■ Task ■
Scan the listing below for the word "résultats", then copy each line that has it.

■ Data in this exercise ■
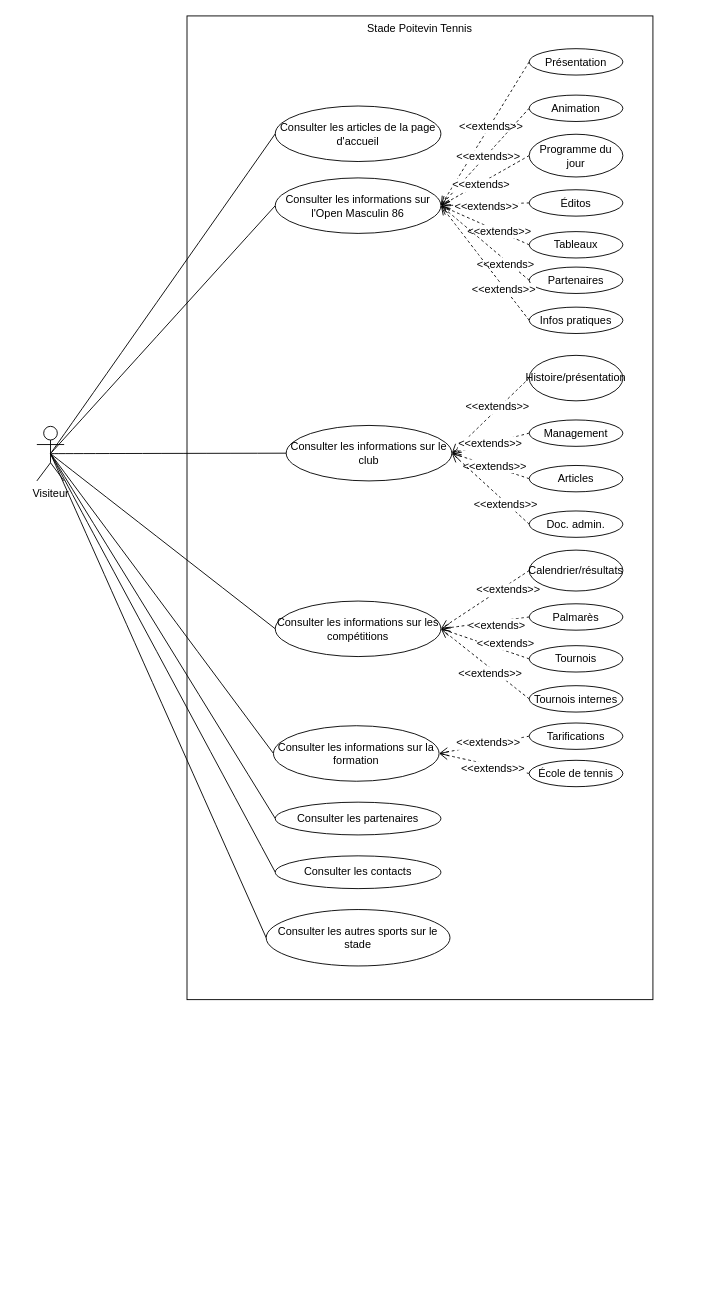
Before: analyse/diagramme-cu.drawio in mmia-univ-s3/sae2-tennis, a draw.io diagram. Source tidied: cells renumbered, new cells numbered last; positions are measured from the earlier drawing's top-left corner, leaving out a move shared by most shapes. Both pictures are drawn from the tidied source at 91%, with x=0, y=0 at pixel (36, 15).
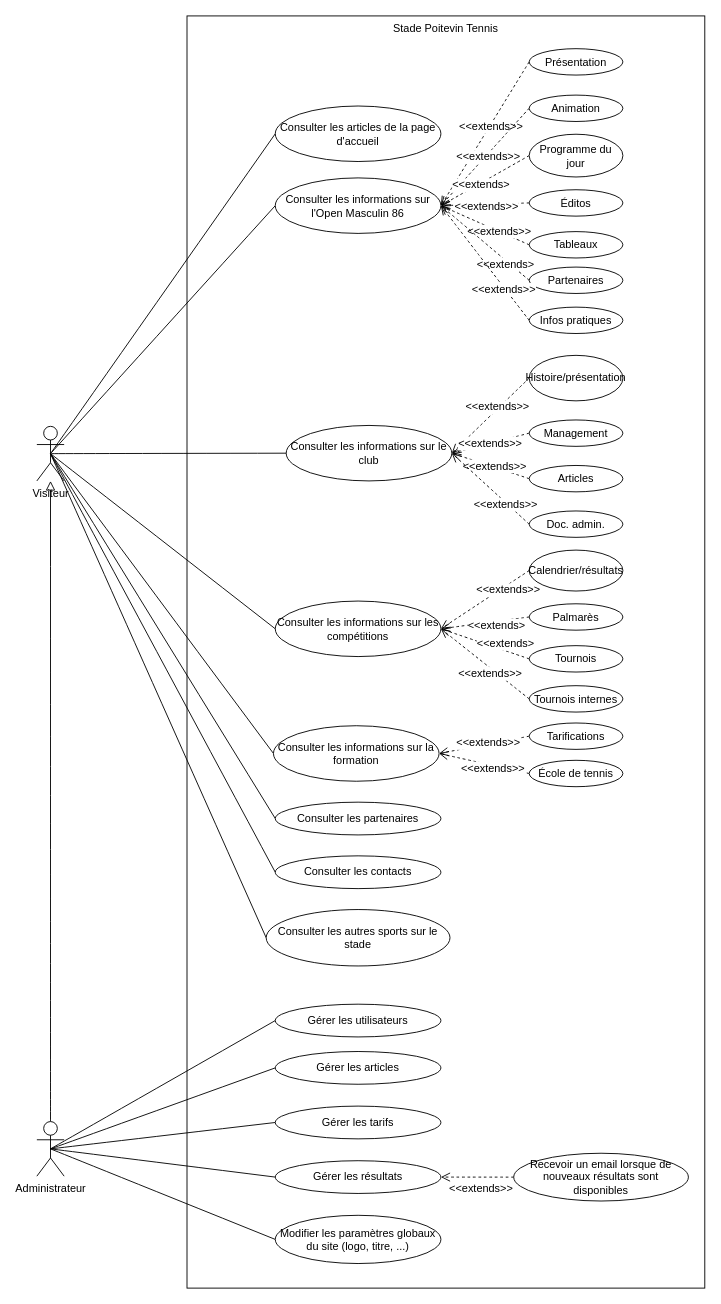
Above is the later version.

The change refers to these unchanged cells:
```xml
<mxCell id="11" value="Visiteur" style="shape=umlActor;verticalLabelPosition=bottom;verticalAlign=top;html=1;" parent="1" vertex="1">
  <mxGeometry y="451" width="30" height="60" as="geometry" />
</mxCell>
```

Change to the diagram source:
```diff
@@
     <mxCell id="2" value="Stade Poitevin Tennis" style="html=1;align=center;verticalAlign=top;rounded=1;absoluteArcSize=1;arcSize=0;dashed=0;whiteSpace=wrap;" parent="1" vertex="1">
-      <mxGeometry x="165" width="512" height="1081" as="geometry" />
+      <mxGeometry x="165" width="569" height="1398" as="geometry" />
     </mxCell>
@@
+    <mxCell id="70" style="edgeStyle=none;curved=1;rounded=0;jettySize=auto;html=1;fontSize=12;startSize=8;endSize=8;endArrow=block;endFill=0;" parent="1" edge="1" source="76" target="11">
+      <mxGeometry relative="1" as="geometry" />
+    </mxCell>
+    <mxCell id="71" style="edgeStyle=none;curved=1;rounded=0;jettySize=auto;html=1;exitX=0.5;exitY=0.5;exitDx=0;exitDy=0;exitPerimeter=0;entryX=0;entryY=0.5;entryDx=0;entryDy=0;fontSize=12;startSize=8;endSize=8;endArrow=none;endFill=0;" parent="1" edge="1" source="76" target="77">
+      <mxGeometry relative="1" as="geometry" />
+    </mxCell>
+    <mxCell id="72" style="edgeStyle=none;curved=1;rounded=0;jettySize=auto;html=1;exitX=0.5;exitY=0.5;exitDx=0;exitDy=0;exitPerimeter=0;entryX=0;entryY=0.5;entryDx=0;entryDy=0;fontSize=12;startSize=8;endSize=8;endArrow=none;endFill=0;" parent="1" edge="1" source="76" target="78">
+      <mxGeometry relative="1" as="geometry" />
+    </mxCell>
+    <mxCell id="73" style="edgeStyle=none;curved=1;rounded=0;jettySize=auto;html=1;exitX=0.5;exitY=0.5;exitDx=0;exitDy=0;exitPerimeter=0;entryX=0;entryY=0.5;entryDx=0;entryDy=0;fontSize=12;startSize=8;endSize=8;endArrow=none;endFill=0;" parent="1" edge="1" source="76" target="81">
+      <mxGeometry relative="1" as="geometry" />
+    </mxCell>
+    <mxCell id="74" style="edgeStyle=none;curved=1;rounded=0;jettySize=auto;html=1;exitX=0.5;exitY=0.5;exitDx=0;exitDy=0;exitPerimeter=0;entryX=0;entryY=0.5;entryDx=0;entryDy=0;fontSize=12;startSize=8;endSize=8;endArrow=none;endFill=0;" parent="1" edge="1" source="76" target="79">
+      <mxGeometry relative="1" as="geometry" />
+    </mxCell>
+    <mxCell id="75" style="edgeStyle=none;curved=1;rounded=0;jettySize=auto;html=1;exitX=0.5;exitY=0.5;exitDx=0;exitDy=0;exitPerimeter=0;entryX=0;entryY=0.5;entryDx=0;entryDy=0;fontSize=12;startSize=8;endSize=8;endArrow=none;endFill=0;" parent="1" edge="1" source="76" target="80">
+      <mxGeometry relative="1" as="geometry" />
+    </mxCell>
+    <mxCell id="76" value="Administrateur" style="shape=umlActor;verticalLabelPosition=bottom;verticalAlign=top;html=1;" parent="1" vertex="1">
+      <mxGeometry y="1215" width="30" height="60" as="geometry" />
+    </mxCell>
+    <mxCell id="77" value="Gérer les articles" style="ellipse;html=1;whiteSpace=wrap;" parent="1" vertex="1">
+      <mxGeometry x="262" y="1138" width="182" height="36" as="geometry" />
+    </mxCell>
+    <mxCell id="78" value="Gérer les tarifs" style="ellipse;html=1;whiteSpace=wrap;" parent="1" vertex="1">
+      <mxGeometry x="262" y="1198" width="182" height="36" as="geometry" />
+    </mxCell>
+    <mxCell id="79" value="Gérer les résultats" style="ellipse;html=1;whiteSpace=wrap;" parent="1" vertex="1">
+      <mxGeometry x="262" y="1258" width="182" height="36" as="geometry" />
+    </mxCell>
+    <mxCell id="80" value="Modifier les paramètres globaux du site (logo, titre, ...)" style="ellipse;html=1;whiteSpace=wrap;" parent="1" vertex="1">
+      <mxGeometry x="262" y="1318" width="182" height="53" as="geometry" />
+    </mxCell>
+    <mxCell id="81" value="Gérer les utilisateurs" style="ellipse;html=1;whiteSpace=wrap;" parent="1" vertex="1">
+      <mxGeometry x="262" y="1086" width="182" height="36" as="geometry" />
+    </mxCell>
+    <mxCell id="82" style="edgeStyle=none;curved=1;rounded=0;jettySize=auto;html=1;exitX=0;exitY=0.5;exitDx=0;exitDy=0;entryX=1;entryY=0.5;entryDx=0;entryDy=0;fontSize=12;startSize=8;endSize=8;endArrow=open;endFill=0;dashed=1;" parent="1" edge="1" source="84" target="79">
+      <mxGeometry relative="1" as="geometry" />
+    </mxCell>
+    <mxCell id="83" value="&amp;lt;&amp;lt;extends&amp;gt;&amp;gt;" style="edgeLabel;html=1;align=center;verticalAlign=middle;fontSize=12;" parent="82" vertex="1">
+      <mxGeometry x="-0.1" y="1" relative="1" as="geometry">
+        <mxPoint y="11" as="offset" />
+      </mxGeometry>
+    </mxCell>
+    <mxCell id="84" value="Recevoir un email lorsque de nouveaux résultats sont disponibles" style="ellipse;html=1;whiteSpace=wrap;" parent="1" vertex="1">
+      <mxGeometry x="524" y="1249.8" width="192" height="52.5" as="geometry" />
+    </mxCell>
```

...

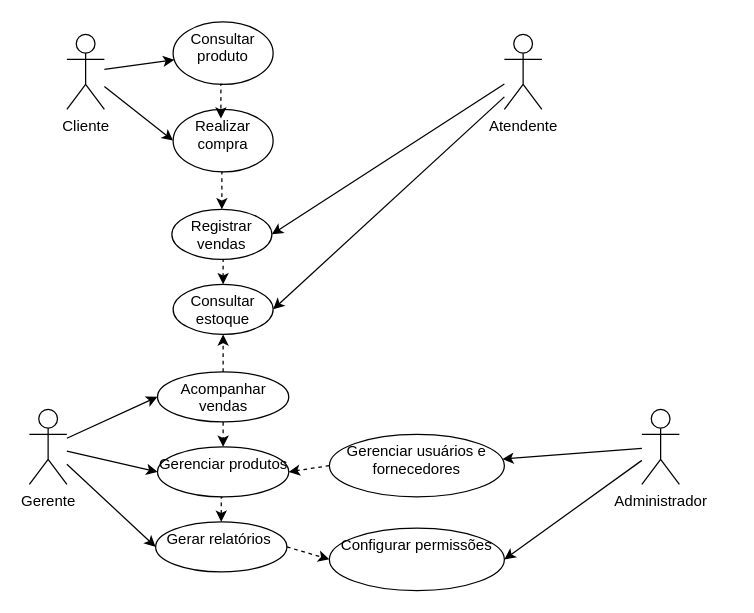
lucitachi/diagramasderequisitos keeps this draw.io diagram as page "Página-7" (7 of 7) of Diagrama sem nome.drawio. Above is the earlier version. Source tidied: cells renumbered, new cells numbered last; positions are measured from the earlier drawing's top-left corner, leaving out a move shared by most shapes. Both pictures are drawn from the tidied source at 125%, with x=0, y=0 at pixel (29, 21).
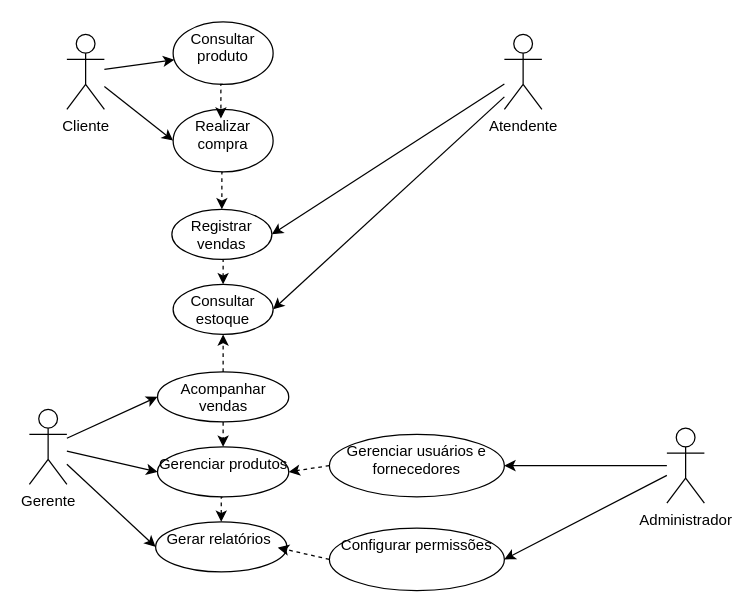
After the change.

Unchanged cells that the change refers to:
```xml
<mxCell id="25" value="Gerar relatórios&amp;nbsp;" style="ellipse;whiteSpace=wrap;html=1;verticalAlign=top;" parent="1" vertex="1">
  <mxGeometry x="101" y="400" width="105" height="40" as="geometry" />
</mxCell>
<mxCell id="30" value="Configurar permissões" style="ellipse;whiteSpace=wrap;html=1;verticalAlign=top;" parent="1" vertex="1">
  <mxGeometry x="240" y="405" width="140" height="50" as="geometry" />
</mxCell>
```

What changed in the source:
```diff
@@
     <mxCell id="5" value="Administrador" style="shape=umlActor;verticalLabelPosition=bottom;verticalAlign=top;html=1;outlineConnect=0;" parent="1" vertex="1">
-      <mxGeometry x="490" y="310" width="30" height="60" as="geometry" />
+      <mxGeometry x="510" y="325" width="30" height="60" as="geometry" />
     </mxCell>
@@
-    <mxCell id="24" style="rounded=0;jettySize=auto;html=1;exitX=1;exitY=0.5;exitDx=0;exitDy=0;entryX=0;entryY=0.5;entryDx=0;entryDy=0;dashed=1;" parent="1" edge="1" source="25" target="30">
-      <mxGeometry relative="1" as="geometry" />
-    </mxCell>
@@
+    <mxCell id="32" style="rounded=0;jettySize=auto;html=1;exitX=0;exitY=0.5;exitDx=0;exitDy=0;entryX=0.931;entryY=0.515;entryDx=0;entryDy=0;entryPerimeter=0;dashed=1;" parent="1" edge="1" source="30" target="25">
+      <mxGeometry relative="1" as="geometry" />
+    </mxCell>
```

■ Output of the task ■
+    <mxCell id="79" value="Gérer les résultats" style="ellipse;html=1;whiteSpace=wrap;" parent="1" vertex="1">
+    <mxCell id="84" value="Recevoir un email lorsque de nouveaux résultats sont disponibles" style="ellipse;html=1;whiteSpace=wrap;" parent="1" vertex="1">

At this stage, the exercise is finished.